Not many of those historic sites of production remain in our area, but a few that do are rejoining the realm of food and beverage making in fresh and inventive ways. Reno's Brasserie Saint James operates in the historic 1930 Crystal Springs Ice plant, drawing water for its brews from the property's original artesian well. Constructed in 1906, the Minden Flour Milling Co. building is being renovated into a distillery and plans include concocting its spirits with local grains.

Not surprisingly, Virginia City boasts one of the most historic slices of the culinary past, a modest stone building on B Street constructed in 1863 as the storehouse for a "cider manufactory." There, Ellis H. Morton produced wine bitters, vinegar, and his signature sparkling, non-alcoholic cider, made not with apples but a blend of sugar and water, tartaric acid, hop yeast, and flavorings.

Eventually, Morton left, the mining boom went bust, and the factory closed. The stone building was functioning as a wine cellar in the late 1940s when a vivacious interior decorator named Edith Palmer bought the property. Within a few years, she opened Edith Palmer's Country Inn and Victoria Pension, offering deluxe accommodations in Morton's historic home, and country breakfasts in the storehouse.

edible-traditions-2

This was no ordinary inn. Palmer was an honorary member of the oldest and largest gourmet food and wine society in the world, the Confrerie de la Chaine des Rotisseurs, formed in Paris in 1248. Her sumptuous, globally influenced dinners were available by appointment only for an exclusive clientele. Through the 1960s, Edith Palmer's was the go-to spot for Hollywood celebrities living or performing in the area, from Marilyn Monroe and Dinah Shore to the cast and crew of Bonanza.

Edith died in 1976, but her country inn lives on, owned today by Pat and Leisa Findley and operated by Scottish chef Richard Oates and Alexia Sober. Five nights a week, CORE Dining offers a locally sourced, seasonal menu in the restored cider house, where sparkling chandeliers cast a golden glow on the aged stone walls — serving up a taste of history with every bite.

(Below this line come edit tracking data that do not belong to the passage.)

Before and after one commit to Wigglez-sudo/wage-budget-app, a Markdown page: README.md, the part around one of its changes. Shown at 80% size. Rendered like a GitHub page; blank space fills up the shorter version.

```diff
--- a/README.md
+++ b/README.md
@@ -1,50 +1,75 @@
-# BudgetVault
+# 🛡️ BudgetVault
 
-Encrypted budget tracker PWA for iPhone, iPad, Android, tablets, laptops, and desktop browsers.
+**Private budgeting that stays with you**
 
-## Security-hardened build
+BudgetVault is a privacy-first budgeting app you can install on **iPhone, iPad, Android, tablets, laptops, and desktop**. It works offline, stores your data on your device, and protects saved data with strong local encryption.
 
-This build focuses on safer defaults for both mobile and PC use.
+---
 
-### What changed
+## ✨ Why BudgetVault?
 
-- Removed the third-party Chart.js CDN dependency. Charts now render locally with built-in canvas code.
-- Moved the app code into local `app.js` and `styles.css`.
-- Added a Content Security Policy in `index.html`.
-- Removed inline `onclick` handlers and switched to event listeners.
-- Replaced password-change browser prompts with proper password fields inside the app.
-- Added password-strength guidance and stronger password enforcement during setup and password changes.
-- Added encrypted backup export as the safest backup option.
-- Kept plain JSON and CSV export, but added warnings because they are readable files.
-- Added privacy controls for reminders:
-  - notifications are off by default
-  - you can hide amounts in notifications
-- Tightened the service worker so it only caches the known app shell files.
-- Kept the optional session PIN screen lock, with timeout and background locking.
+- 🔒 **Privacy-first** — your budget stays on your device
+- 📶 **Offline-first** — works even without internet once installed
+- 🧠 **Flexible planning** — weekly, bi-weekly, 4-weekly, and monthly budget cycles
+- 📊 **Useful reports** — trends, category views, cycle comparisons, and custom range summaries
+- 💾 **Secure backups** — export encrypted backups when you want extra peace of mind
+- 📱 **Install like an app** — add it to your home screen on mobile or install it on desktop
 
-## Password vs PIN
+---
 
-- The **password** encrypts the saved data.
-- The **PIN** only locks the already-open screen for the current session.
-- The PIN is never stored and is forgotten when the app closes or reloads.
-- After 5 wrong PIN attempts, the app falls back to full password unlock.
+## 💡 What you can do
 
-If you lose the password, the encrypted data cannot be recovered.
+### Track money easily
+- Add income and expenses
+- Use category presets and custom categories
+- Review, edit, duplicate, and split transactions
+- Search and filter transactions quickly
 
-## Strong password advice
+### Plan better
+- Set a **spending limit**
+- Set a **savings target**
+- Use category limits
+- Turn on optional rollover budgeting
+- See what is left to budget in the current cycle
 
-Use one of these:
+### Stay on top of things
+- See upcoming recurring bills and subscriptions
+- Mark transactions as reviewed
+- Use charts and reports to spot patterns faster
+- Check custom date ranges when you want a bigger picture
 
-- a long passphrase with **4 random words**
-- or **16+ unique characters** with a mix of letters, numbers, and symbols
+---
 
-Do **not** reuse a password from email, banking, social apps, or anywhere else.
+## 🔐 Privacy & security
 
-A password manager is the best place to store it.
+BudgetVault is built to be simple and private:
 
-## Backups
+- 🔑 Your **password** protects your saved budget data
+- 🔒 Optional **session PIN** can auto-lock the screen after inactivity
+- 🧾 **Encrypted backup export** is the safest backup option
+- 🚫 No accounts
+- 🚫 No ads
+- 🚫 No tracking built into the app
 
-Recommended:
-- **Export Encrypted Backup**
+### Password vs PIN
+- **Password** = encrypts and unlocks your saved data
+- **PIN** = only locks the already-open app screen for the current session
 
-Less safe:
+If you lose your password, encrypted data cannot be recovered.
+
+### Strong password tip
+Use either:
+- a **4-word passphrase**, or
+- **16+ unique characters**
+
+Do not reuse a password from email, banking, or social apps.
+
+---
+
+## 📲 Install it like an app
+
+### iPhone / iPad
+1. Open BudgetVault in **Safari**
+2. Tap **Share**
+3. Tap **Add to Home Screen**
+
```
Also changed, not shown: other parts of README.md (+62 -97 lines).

Historian Alicia Barber, Ph.D., is the author of Reno's Big Gamble and blogs about local history at Aliciambarber.com. She lives in Reno.

For details on CORE Dining in Virginia City (including dinner and cooking classes), call 775-453-5167 or visit http://www.Corediningnv.com

SCROLL TO TOP